I’ve criticized this style of confusing marketing in the past, writing in one instance about a number of lawyer websites, all created by the same marketing firm, that created misleading impressions of a lawyer’s areas of practice and geographic location.
Now comes a disciplinary case out of Virginia involving so-called virtual law offices that presents many of these same issues. In the case brought by the Virginia State Bar, a three-judge panel addressed what it described as “a number of issues of first impression given the burgeoning use of the internet for advertising and marketing and to create ‘virtual’ law offices.”
Here is some of what the bar said the lawyer did to market his practice:

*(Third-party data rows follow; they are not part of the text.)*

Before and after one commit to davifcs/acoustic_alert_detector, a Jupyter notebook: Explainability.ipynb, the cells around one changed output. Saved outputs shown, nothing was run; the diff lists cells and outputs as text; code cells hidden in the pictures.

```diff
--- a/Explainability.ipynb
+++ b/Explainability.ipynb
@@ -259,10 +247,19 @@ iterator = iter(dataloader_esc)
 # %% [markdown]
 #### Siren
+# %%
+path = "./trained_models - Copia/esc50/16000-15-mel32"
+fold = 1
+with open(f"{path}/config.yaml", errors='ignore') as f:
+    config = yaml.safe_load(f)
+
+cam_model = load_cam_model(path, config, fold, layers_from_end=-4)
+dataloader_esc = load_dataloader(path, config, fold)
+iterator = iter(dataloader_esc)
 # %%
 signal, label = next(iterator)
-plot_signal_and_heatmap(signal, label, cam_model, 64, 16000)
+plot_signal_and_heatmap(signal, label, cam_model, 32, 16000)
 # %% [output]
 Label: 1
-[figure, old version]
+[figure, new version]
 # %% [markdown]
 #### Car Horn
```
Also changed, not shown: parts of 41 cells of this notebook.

- Represented his firm as a practice of multiple lawyers in multiple cities throughout the United States, when in actuality his firm consisted of just him, “with his so-called associates being independent contractor attorneys paid on a commission basis.” His marketing described the practice as a “national law firm” with offices in Virginia, Maryland, Massachusetts and India.
- Represented each of the attorneys in his firm as focusing primarily in one area of law, when in fact each of the attorneys handled several areas of practice. “Each attorney in our law firm primarily focuses his or her practice in only one area of law,” the website said. “Our … lawyers … don’t attempt to dabble in unrelated areas of law.”

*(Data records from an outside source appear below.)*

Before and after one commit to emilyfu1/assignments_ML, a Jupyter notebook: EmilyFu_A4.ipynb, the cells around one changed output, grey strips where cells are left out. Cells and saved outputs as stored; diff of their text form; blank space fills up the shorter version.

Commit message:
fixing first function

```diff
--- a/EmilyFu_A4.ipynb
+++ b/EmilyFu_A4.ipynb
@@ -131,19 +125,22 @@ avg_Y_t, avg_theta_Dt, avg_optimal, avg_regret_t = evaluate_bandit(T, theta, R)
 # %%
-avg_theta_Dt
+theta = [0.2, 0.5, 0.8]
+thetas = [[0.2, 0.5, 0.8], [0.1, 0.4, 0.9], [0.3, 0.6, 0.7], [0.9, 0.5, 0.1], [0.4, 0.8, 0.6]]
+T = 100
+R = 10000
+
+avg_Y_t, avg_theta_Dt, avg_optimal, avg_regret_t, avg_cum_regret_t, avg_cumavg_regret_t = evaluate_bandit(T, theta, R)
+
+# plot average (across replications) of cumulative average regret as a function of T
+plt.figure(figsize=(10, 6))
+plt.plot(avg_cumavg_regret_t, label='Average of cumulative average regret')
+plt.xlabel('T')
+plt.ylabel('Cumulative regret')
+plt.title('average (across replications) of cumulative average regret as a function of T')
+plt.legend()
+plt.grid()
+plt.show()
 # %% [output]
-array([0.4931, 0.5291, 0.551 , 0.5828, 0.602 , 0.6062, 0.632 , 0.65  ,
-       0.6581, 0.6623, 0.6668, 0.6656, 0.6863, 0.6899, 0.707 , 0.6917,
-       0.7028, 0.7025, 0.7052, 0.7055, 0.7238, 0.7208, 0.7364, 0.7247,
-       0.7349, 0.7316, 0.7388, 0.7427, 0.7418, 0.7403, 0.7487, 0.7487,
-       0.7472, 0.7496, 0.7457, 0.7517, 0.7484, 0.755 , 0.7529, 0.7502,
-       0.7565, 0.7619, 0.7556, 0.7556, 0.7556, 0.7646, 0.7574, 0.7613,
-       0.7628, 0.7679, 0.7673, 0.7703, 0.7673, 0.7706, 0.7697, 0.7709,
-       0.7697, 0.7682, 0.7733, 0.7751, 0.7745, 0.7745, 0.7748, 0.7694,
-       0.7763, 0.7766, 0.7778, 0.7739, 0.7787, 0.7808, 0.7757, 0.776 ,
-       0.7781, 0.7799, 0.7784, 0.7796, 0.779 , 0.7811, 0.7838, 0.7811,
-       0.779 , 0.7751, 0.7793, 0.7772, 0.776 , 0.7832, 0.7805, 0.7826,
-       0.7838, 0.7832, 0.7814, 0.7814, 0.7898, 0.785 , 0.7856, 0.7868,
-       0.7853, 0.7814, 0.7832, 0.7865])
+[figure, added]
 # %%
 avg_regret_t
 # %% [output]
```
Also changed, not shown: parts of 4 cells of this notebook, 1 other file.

- Represented that his firm had at least six offices within Virginia, when in fact he had a single office, with the other five addresses being unstaffed spaces, some in executive office suites shared with other entities on as as-needed reservation basis.
The lawyer contested these charges but made concessions to address them. With respect to the lawyers who did work for him, he agreed to alter his agreements with them to make them employees of his firm. With regard to the descriptions of the attorneys’ practice areas, he agreed to amend the attorneys’ profiles to reflect that they handle multiple areas of law. With regard to the unstaffed offices, the lawyer agreed to revise his website to identify them as “client meeting locations.”
The three-judge panel concluded that that, through this marketing, the lawyer violated Rule 7.4 of the state’s Rules of Professional Conduct, “Communication of Fields of Practice and Certification.” But the panel also noted that the lawyer, since first being presented with the disciplinary charges, had “responded to the Bar’s concerns and sought guidance from the Bar.” The panel also noted “that the Respondent and others like him have rights to engage in commercial speech under the First Amendment.”
In light of these considerations, the panel accepted a disposition agreed on by the parties in which the lawyer would receive only a public reprimand.
That may be the right outcome, given the lawyer’s willingness to revise his misleading marketing. But I hope the bar’s leniency doesn’t lead other lawyers to jump on the bandwagon of obfuscation. “Virtual” should not mean presenting yourself as something other than what you are. Above all else, lawyers have a duty of honesty. Their marketing should conform to that.
[A hat tip to the always-fascinating Legal Profession Blog for reporting this case.]